Federal Guidelines

Family Education Rights and Privacy Act

In accordance with the Family Education Rights and Privacy Act (FERPA), students are granted certain rights with respect to their education records. They are:

1. The right to inspect her or his education records.

  • Education records include those records which contain information directly related to a student and are maintained as official working files by the University. They do not include records made by faculty and administrators for their own use and not shown to others; campus police records; employment records; records of physicians, psychologists, etc., made or used only for treatment purposes; and records containing information relating to a person's activities after she or he graduates or withdraws from the University.
  • Although FERPA regulations do not require institutions to provide copies of the education records unless to do so would effectively prohibit an individual from viewing her or his records, it is the policy of Duke University Medical School to make such copies available. However, the Medical School may deny requests to release copies of the transcripts of those students in financial default. The Medical School also does not release copies of other schools' transcripts unless mandated by FERPA.

2. The right to amend the contents of the education record to ensure that they are not inaccurate, misleading, or otherwise in violation of the student's privacy or other rights.

3. The right to file a complaint with the U.S. Department of Education concerning perceived failure on the part of the school to satisfy the requirements of FERPA.

FERPA also limits the disclosure of personally identifiable information to others without the student's prior consent with the following exceptions:
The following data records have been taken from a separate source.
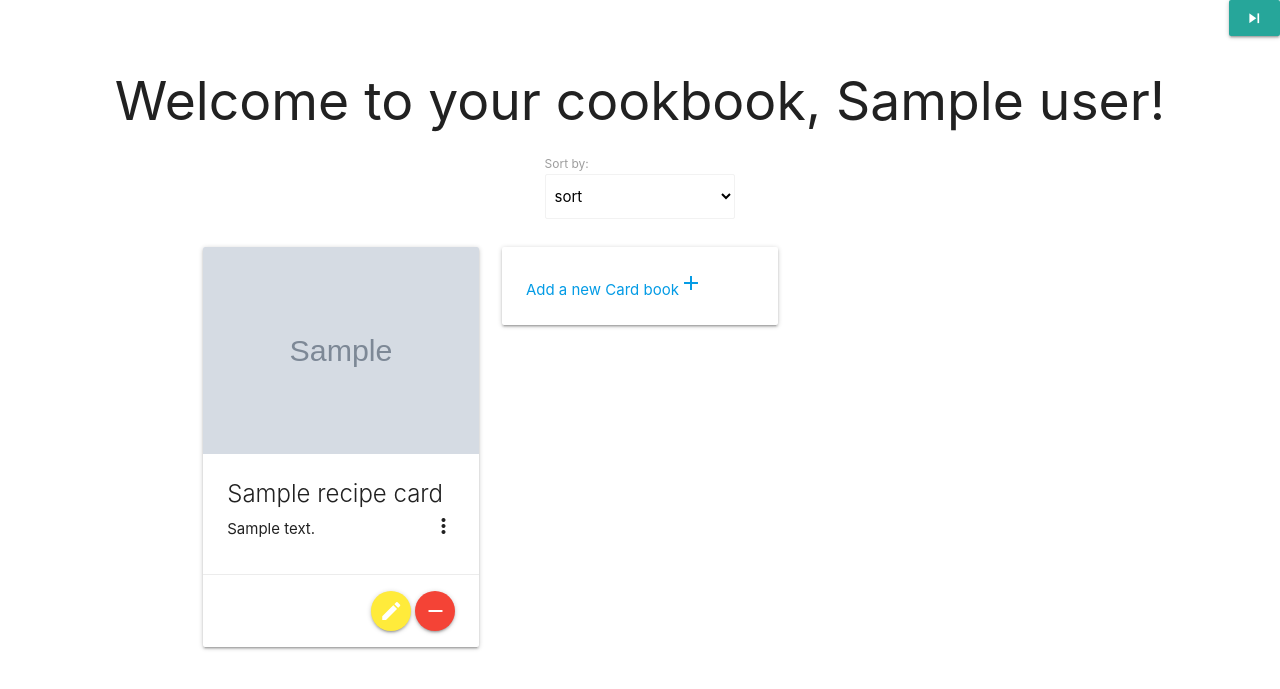
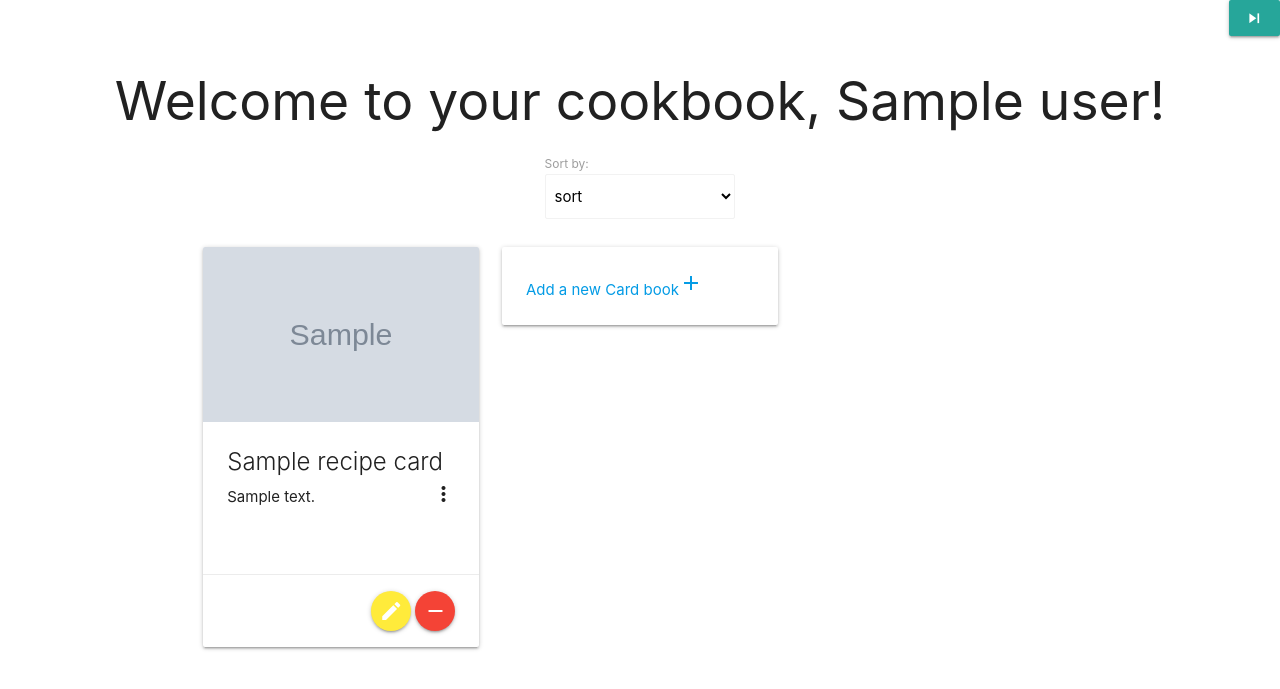
Before and after one commit to Code-Institute-Submissions/Code-Institute-Milestone-3-Data-Centric-Dev-Python-Flask, a Flask app: a page that uses templates/base.html in a window 1280 px wide. Shown: the top 689 px of the page. Run offline with Flask 2, Linux system fonts and the light colour scheme; grey boxes marked "Sample" are stand-in pictures; a database or web service that is not in the repository returns one stand-in record (values such as "Sample title"); some libraries are stand-ins or nearby versions.

Commit message:
Added fixed height for images

```diff
--- a/run.py
+++ b/run.py
@@ -5,6 +5,7 @@ from bson.objectid import ObjectId
 from flask_bcrypt import Bcrypt
 from werkzeug.utils import secure_filename
 from flask import send_from_directory
+
 
 ALLOWED_EXTENSIONS = set(['png', 'jpg', 'jpeg', 'gif'])
 
@@ -14,7 +15,6 @@ app = Flask(__name__)
 app.config["MONGO_DBNAME"] = "cookbook"
 app.config["MONGO_URI"] = os.getenv('MONGODB_URI_COOKBOOK')
 app.secret_key = '_5#y2L"F4Q8z\n\xec]/' #TODO this should be hidden - use os.getenv()
-
 
 mongo = PyMongo(app)
 bcrypt = Bcrypt(app)
--- a/static/main.css
+++ b/static/main.css
@@ -60,5 +60,8 @@
 .container-cards .icon--inline-block {
   display: inline-block;
 }
+.container-cards .card .card-image img {
+  height: 175px;
+}
 
 /*# sourceMappingURL=main.css.map */
--- a/static/main.scss
+++ b/static/main.scss
@@ -80,4 +80,7 @@
    .icon--inline-block {
       display: inline-block;
    }
+   .card .card-image img {
+      height: 175px;
+   }
 }
```
Also changed, not shown: 1 other file.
Directory Information: Certain categories of information are considered to be directory information and do not require the student's prior written consent to be disclosed. However, the Medical School Registrar's Office complies with a student's request to withhold directory information if notice is submitted in writing during the first three weeks of each new academic year; such requests must be renewed annually.

Students considering nondisclosure should be aware that negative repercussions may result when inquiries are made by prospective employers, educational institutions, or other interested parties. This is particularly important for graduating students whose final nondisclosure requests continue to be honored until rescinded by the student.

The following have been designated as directory information by the University: name, address, telephone listing, email address, date and place of birth, photograph, major field of study, participation in officially recognized activities and sports, weight and height of members of athletic teams, dates of attendance, degrees and awards received, and most recent previous educational institution attended. Class schedule is considered as directory information in the School of Medicine. Some of this information will be made available as a student directory for use by fellow students, faculty, and School of Medicine staff. In addition, match results for residency placement will also be made available on the web.

Legitimate Interests: Prior consent is not required for disclosure of education records to school officials of Duke University who have been determined to have legitimate educational interests, appropriate parties in connection with an emergency, and in response to a court order or subpoena.

The complete university policy regarding FERPA is located on the website:
http://registrar.duke.edu/student-records

FERPA Hold Request

HIPAA
The Health Insurance Portability and Accountability Act, or HIPAA, requires health care professionals to protect privacy and create standards for electronic transfers of health data.

The Office for Civil Rights at the Department of Health and Human Services will enforce the regulations and impose penalties on institutions that do not make a good-faith effort on privacy and security.

HIPAA came about because of the public's concern about how health care information is used. HIPAA gives patients more control over their own health information. All Duke University School of Medicine students are required to complete online HIPAA training on an annual basis.

For more information about HIPAA, please refer to the following website, http://www.dukehealth.org/Privacy/HIPAA.

Available on-line training for HIPAA compliance

Graduation/Completion Rate:

Number of Graduates in the Doctor of Medicine Program during the 2010-2011 academic year = 104; Completion Rate: 99.5%; Number of Students that transferred out of the Doctor of Medicine Program: 0